▶ [TASK BRIEF]: Report the number of lines in the records below that contain the word "path", and nothing more.

───── MATERIAL PROVIDED ─────

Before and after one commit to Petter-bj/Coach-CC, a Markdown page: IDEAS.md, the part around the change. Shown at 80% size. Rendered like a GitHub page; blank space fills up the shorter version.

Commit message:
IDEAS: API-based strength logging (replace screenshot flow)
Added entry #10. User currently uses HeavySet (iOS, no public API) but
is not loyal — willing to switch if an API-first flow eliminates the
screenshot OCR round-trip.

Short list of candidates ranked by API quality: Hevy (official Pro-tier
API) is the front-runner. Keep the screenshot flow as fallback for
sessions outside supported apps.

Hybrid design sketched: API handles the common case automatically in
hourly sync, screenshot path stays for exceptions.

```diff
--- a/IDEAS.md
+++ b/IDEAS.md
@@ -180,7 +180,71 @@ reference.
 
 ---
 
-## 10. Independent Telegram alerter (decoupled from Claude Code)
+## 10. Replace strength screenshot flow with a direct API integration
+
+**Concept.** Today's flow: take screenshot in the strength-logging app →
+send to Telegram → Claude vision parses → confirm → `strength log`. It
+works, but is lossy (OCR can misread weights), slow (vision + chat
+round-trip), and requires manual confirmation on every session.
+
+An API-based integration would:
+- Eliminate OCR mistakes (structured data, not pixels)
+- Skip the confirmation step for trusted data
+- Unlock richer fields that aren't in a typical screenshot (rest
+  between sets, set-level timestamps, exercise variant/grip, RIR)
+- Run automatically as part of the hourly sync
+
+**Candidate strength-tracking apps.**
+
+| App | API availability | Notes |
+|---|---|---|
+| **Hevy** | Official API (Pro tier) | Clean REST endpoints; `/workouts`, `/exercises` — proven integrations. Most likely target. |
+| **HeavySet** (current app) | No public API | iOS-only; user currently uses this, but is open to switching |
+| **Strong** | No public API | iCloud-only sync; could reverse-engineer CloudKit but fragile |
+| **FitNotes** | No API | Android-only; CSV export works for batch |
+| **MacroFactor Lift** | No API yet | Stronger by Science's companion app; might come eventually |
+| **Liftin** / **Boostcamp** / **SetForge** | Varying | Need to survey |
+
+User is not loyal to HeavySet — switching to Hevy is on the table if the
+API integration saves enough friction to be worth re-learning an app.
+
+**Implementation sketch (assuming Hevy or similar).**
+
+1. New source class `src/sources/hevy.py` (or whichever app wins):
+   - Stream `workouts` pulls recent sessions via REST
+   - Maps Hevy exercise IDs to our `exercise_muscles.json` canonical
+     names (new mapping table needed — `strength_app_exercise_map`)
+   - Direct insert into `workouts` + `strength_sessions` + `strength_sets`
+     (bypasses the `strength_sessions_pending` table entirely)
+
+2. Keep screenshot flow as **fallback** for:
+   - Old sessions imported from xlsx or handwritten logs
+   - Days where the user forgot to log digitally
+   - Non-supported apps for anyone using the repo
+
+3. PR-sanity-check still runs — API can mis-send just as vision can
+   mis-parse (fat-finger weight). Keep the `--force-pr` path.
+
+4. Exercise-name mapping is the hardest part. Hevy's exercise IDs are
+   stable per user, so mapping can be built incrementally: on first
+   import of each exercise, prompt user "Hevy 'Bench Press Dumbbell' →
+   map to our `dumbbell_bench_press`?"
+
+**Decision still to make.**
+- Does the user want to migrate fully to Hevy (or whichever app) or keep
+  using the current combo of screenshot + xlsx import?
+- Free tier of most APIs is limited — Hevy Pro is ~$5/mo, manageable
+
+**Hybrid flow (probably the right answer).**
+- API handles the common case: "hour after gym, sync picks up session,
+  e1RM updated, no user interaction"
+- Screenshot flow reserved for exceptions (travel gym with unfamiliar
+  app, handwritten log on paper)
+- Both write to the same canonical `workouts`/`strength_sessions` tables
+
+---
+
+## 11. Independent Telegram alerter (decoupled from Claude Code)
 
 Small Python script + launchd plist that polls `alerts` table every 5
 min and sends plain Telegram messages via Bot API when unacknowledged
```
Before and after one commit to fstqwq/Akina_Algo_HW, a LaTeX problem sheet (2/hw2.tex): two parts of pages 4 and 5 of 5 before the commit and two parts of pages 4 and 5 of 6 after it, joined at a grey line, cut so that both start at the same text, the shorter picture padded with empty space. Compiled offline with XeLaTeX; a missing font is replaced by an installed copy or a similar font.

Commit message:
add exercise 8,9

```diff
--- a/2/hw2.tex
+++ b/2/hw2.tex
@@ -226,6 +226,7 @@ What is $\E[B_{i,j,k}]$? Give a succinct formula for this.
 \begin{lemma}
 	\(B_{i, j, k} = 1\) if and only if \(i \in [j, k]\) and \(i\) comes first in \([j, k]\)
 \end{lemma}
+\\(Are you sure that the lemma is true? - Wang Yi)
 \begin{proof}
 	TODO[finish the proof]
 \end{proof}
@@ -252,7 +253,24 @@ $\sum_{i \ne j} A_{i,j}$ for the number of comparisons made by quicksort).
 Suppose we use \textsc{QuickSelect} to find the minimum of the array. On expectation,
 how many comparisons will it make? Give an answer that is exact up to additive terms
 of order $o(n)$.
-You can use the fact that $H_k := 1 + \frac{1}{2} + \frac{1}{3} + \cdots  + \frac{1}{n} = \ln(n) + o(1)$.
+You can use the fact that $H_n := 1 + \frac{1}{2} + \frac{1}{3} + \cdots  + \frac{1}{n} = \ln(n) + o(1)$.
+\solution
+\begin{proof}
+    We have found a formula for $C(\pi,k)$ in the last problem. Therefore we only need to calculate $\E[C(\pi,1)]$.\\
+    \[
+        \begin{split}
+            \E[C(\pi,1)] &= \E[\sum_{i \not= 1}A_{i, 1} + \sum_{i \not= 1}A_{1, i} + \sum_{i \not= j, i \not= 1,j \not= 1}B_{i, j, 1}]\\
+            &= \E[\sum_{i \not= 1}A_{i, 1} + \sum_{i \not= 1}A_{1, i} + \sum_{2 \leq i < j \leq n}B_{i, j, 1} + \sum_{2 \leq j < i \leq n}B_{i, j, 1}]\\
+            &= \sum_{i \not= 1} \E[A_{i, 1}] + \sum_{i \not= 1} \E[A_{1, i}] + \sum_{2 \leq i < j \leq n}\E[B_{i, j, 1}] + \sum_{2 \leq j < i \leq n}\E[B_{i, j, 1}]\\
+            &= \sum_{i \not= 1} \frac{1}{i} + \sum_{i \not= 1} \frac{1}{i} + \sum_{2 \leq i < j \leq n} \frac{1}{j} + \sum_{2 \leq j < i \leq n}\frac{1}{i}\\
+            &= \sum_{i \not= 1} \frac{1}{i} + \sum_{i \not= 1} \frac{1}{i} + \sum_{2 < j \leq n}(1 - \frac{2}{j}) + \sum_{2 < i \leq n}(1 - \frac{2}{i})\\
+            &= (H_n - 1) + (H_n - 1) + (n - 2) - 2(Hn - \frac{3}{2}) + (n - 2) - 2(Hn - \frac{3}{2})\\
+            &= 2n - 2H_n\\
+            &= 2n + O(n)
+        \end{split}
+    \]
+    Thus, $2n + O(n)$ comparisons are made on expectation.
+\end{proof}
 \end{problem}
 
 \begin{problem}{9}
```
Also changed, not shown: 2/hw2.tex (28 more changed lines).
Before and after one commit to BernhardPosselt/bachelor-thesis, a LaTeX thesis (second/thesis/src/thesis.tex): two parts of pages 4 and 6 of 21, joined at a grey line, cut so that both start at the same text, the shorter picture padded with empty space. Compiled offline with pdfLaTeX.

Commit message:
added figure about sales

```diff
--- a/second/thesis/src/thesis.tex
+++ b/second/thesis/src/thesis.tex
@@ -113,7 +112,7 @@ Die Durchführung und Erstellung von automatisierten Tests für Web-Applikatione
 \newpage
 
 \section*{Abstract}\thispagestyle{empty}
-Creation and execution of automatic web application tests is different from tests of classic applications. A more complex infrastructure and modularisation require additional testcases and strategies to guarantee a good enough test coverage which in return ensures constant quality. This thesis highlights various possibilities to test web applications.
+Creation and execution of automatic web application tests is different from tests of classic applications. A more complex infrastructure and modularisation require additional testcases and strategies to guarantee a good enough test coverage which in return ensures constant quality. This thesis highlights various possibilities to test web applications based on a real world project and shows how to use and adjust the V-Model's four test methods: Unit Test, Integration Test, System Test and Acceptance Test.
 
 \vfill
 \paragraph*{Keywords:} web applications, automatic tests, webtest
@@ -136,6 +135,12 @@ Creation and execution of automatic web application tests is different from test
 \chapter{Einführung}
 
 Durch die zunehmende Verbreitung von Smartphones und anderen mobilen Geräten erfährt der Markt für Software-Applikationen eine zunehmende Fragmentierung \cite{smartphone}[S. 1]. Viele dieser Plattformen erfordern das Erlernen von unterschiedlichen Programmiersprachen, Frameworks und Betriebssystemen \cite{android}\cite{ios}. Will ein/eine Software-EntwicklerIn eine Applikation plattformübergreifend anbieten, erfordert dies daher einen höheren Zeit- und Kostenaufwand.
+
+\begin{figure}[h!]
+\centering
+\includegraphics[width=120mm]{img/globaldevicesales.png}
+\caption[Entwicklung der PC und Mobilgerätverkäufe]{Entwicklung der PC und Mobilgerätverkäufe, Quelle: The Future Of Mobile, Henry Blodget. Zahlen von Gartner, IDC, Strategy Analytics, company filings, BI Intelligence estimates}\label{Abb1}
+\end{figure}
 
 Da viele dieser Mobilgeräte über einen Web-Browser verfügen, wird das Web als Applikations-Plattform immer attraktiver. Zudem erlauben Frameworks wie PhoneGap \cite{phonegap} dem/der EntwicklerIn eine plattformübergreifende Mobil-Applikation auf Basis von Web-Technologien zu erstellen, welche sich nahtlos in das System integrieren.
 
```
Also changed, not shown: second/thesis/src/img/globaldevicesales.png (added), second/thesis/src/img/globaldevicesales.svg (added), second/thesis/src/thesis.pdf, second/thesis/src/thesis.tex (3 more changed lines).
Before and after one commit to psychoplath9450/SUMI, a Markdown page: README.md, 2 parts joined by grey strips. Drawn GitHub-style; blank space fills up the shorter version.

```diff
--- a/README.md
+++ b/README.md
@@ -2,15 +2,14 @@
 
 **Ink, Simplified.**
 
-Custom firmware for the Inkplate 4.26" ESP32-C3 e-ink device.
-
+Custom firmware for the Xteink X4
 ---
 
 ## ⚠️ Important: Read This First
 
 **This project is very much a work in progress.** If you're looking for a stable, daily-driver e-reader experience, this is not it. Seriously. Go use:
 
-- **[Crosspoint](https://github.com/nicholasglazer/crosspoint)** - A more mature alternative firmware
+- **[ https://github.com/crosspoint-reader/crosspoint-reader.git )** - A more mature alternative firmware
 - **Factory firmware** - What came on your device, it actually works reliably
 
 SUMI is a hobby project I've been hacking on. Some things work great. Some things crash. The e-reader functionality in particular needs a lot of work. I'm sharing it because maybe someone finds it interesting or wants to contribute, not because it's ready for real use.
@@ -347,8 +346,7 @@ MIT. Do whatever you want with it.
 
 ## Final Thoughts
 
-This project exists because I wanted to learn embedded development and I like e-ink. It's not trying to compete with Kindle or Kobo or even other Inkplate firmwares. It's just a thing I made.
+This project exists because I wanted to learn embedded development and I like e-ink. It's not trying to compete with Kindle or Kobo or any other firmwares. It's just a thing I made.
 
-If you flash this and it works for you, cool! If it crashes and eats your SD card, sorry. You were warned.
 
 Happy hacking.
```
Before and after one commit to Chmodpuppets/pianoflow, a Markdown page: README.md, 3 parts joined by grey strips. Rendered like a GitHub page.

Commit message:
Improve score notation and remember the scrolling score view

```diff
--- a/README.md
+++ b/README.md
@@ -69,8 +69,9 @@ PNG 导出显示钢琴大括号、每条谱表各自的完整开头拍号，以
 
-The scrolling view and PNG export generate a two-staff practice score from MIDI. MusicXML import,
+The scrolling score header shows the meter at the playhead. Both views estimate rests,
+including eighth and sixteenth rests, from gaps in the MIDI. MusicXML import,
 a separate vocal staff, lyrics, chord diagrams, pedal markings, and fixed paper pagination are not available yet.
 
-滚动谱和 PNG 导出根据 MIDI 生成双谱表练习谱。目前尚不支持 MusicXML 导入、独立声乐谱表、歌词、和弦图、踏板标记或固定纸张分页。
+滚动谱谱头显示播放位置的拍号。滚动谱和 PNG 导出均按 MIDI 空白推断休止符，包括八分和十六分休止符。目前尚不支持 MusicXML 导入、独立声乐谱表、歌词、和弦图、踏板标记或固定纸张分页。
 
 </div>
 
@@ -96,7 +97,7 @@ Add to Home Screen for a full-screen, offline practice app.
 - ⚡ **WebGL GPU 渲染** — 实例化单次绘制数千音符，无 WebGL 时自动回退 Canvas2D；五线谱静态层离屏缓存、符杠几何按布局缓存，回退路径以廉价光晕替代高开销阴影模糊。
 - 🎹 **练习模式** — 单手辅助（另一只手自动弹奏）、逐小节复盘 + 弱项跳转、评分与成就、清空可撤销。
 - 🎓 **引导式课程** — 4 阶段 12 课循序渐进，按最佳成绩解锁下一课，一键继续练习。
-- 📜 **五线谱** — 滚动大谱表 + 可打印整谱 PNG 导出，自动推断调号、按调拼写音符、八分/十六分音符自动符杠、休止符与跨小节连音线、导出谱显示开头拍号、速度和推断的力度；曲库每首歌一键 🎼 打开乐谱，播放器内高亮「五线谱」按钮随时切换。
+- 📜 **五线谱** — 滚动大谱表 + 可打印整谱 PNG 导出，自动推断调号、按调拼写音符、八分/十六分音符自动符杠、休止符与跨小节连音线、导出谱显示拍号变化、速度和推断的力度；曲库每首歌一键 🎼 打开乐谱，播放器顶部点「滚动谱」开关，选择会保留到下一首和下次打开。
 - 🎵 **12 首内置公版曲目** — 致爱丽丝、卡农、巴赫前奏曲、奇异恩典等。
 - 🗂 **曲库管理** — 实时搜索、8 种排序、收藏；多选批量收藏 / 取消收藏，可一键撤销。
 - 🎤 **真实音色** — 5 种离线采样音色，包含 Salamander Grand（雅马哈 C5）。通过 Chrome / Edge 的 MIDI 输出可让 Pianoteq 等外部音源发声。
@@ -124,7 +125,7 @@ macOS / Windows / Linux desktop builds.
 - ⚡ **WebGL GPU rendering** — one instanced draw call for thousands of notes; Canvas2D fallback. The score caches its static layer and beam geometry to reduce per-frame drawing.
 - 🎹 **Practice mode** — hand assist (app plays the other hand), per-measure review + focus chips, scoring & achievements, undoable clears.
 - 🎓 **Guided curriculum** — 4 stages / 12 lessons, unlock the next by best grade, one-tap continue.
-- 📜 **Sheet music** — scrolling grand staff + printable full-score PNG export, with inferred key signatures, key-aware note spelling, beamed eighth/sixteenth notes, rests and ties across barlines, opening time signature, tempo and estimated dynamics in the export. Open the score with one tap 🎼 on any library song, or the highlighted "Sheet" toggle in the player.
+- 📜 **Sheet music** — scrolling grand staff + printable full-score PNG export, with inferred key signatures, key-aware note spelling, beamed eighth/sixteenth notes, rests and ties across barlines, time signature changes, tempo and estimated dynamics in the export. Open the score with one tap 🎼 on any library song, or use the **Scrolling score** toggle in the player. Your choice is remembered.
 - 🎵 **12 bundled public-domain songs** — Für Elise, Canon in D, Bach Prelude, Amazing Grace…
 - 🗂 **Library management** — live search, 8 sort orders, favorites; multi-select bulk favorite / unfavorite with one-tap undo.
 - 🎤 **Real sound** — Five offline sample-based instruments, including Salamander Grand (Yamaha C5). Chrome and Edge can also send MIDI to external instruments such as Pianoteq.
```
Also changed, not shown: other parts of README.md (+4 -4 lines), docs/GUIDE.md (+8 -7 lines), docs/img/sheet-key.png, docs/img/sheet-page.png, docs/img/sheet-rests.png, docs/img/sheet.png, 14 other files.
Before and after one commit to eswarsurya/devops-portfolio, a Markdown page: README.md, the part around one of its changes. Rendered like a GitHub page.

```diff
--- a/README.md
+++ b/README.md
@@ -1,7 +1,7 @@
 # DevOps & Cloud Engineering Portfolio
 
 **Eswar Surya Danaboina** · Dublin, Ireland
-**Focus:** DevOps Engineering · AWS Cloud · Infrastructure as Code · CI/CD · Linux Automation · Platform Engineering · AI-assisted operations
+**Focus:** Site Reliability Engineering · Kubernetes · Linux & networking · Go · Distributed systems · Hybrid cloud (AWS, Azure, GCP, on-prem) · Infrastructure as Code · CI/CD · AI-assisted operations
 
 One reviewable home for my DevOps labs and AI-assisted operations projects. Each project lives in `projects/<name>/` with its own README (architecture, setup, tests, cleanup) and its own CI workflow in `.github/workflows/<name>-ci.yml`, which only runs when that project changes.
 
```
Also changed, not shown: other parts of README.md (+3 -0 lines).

─────

▶ [WRITTEN SOLUTION]: 2